Supplied records: Begin
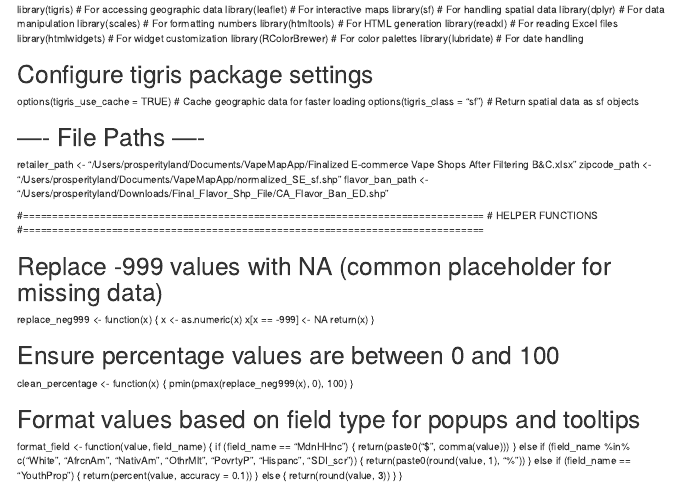
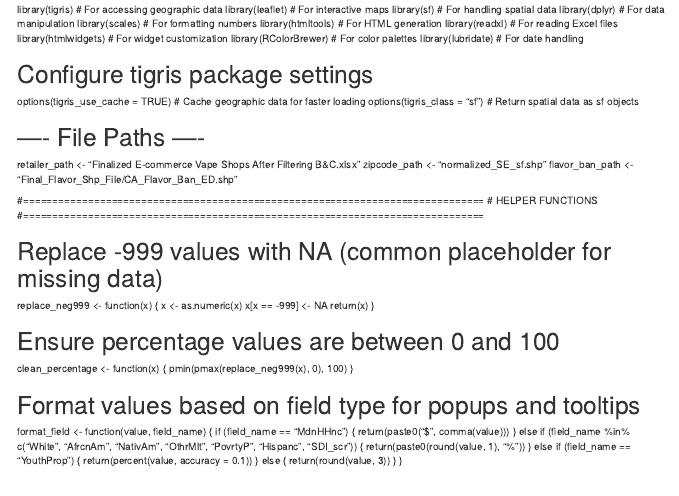
Before and after one commit to ninarice/CSS_Capstone_Project, an R Markdown document (Dashboard_leaflet.Rmd): the page in a window 1100 px wide, from 280 px down. Rendered offline with R 4.5, knitr and Pandoc, with nearby package versions.

Commit message:
Update Dashboard_leaflet.Rmd

```diff
--- a/Dashboard_leaflet.Rmd
+++ b/Dashboard_leaflet.Rmd
@@ -32,9 +32,9 @@ options(tigris_use_cache = TRUE)  # Cache geographic data for faster loading
 options(tigris_class = "sf")      # Return spatial data as sf objects
 
 # ---- File Paths ----
-retailer_path <- "/Users/prosperityland/Documents/VapeMapApp/Finalized E-commerce Vape Shops After Filtering B&C.xlsx"
-zipcode_path <- "/Users/prosperityland/Documents/VapeMapApp/normalized_SE_sf.shp"
-flavor_ban_path <- "/Users/prosperityland/Downloads/Final_Flavor_Shp_File/CA_Flavor_Ban_ED.shp"
+retailer_path <- "Finalized E-commerce Vape Shops After Filtering B&C.xlsx"
+zipcode_path <- "normalized_SE_sf.shp"
+flavor_ban_path <- "Final_Flavor_Shp_File/CA_Flavor_Ban_ED.shp"
 
 #==============================================================================
 # HELPER FUNCTIONS
```
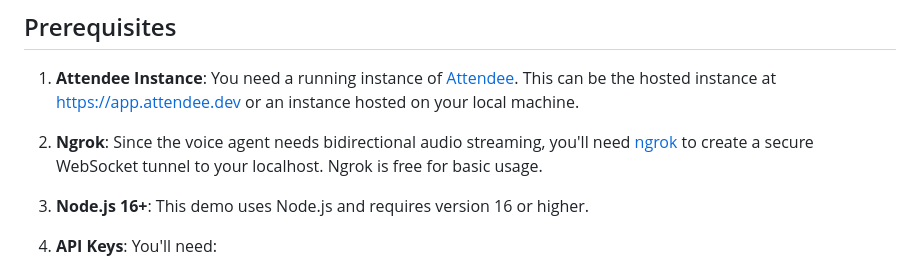
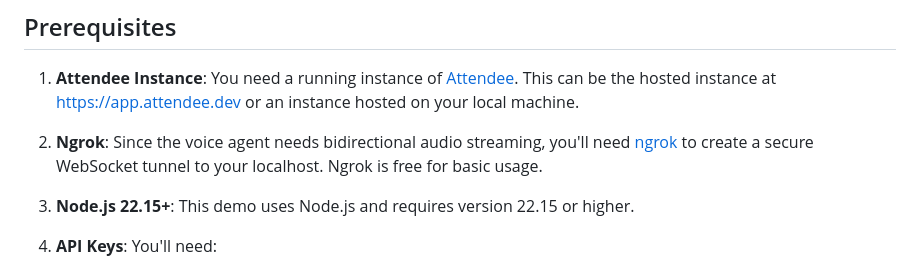
Before and after one commit to attendee-labs/voice-agent-example, a Markdown page: README.md, the part around the change. GitHub-like rendering.

```diff
--- a/README.md
+++ b/README.md
@@ -16,7 +16,7 @@ See a quick video of how to install and use the app [here](https://drive.google.
 
 2. **Ngrok**: Since the voice agent needs bidirectional audio streaming, you'll need [ngrok](https://ngrok.com/) to create a secure WebSocket tunnel to your localhost. Ngrok is free for basic usage.
 
-3. **Node.js 16+**: This demo uses Node.js and requires version 16 or higher.
+3. **Node.js 22.15+**: This demo uses Node.js and requires version 22.15 or higher.
 
 4. **API Keys**: You'll need:
    - An Attendee API key from your Attendee dashboard
```
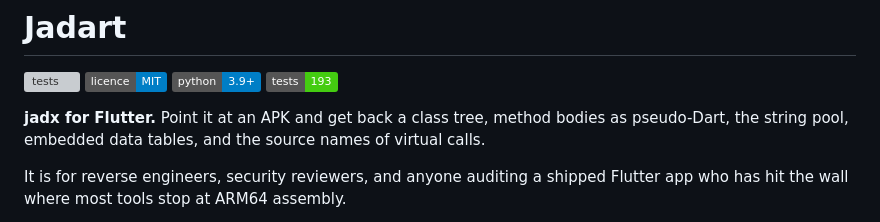
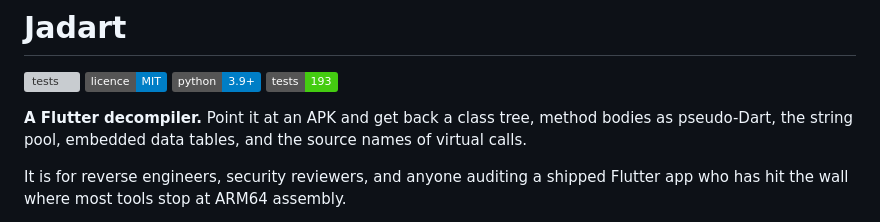
Before and after one commit to IR0NBYTE/Jadart, a Markdown page: README.md, the part around the change. GitHub-like rendering; badges without logos; grey boxes are pictures that could not be loaded.

Commit message:
Say Flutter decompiler

```diff
--- a/README.md
+++ b/README.md
@@ -5,7 +5,7 @@
 [![python: 3.9+](https://img.shields.io/badge/python-3.9%2B-blue.svg)](#install)
 [![tests: 193](https://img.shields.io/badge/tests-193-brightgreen.svg)](#tests)
 
-**jadx for Flutter.** Point it at an APK and get back a class tree, method bodies as
+**A Flutter decompiler.** Point it at an APK and get back a class tree, method bodies as
 pseudo-Dart, the string pool, embedded data tables, and the source names of virtual calls.
 
 It is for reverse engineers, security reviewers, and anyone auditing a shipped Flutter app
```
Supplied records: End
**Exercise details**: Retype all the data exactly, please, without pictures.

**Answer to the problem**:
Before and after one commit to ninarice/CSS_Capstone_Project, an R Markdown document (Dashboard_leaflet.Rmd): the page in a window 1100 px wide, from 280 px down. Rendered offline with R 4.5, knitr and Pandoc, with nearby package versions.

Commit message:
Update Dashboard_leaflet.Rmd

```diff
--- a/Dashboard_leaflet.Rmd
+++ b/Dashboard_leaflet.Rmd
@@ -32,9 +32,9 @@ options(tigris_use_cache = TRUE)  # Cache geographic data for faster loading
 options(tigris_class = "sf")      # Return spatial data as sf objects
 
 # ---- File Paths ----
-retailer_path <- "/Users/prosperityland/Documents/VapeMapApp/Finalized E-commerce Vape Shops After Filtering B&C.xlsx"
-zipcode_path <- "/Users/prosperityland/Documents/VapeMapApp/normalized_SE_sf.shp"
-flavor_ban_path <- "/Users/prosperityland/Downloads/Final_Flavor_Shp_File/CA_Flavor_Ban_ED.shp"
+retailer_path <- "Finalized E-commerce Vape Shops After Filtering B&C.xlsx"
+zipcode_path <- "normalized_SE_sf.shp"
+flavor_ban_path <- "Final_Flavor_Shp_File/CA_Flavor_Ban_ED.shp"
 
 #==============================================================================
 # HELPER FUNCTIONS
```
Before and after one commit to attendee-labs/voice-agent-example, a Markdown page: README.md, the part around the change. GitHub-like rendering.

```diff
--- a/README.md
+++ b/README.md
@@ -16,7 +16,7 @@ See a quick video of how to install and use the app [here](https://drive.google.
 
 2. **Ngrok**: Since the voice agent needs bidirectional audio streaming, you'll need [ngrok](https://ngrok.com/) to create a secure WebSocket tunnel to your localhost. Ngrok is free for basic usage.
 
-3. **Node.js 16+**: This demo uses Node.js and requires version 16 or higher.
+3. **Node.js 22.15+**: This demo uses Node.js and requires version 22.15 or higher.
 
 4. **API Keys**: You'll need:
    - An Attendee API key from your Attendee dashboard
```
Before and after one commit to IR0NBYTE/Jadart, a Markdown page: README.md, the part around the change. GitHub-like rendering; badges without logos; grey boxes are pictures that could not be loaded.

Commit message:
Say Flutter decompiler

```diff
--- a/README.md
+++ b/README.md
@@ -5,7 +5,7 @@
 [![python: 3.9+](https://img.shields.io/badge/python-3.9%2B-blue.svg)](#install)
 [![tests: 193](https://img.shields.io/badge/tests-193-brightgreen.svg)](#tests)
 
-**jadx for Flutter.** Point it at an APK and get back a class tree, method bodies as
+**A Flutter decompiler.** Point it at an APK and get back a class tree, method bodies as
 pseudo-Dart, the string pool, embedded data tables, and the source names of virtual calls.
 
 It is for reverse engineers, security reviewers, and anyone auditing a shipped Flutter app
```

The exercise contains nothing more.